YOUR INSTRUCTIONS>
Scan the data below for lines holding the word "components", and copy each line found.

(Screenshot and code edit data)
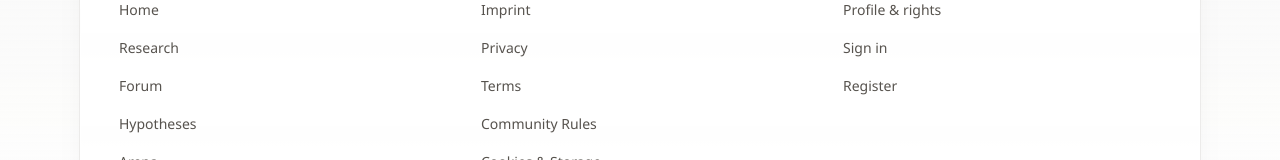
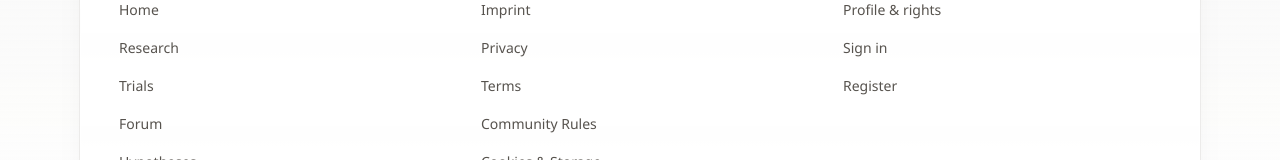
Before and after one commit to MoritzGan/spondylatlas, a React (Vite) app: page / in a window 1280 px wide. Shown: the part 4696-4856 px from the top of the page. Built offline with nearby package versions, Linux system fonts and the light colour scheme; no server answers.

Commit message:
fix: #40 add Studien link to footer navigation

```diff
--- a/src/components/Layout.tsx
+++ b/src/components/Layout.tsx
@@ -19,6 +19,7 @@ export default function Layout() {
   const primaryLinks = [
     { to: '/', label: t('nav.home') },
     { to: '/research', label: t('nav.research') },
+    { to: '/trials', label: t('nav.trials') },
     { to: '/forum', label: t('nav.forum') },
     { to: '/hypotheses', label: t('nav.hypotheses') },
     { to: '/arena', label: t('nav.arena') },
```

TASK OUTPUT>
--- a/src/components/Layout.tsx
+++ b/src/components/Layout.tsx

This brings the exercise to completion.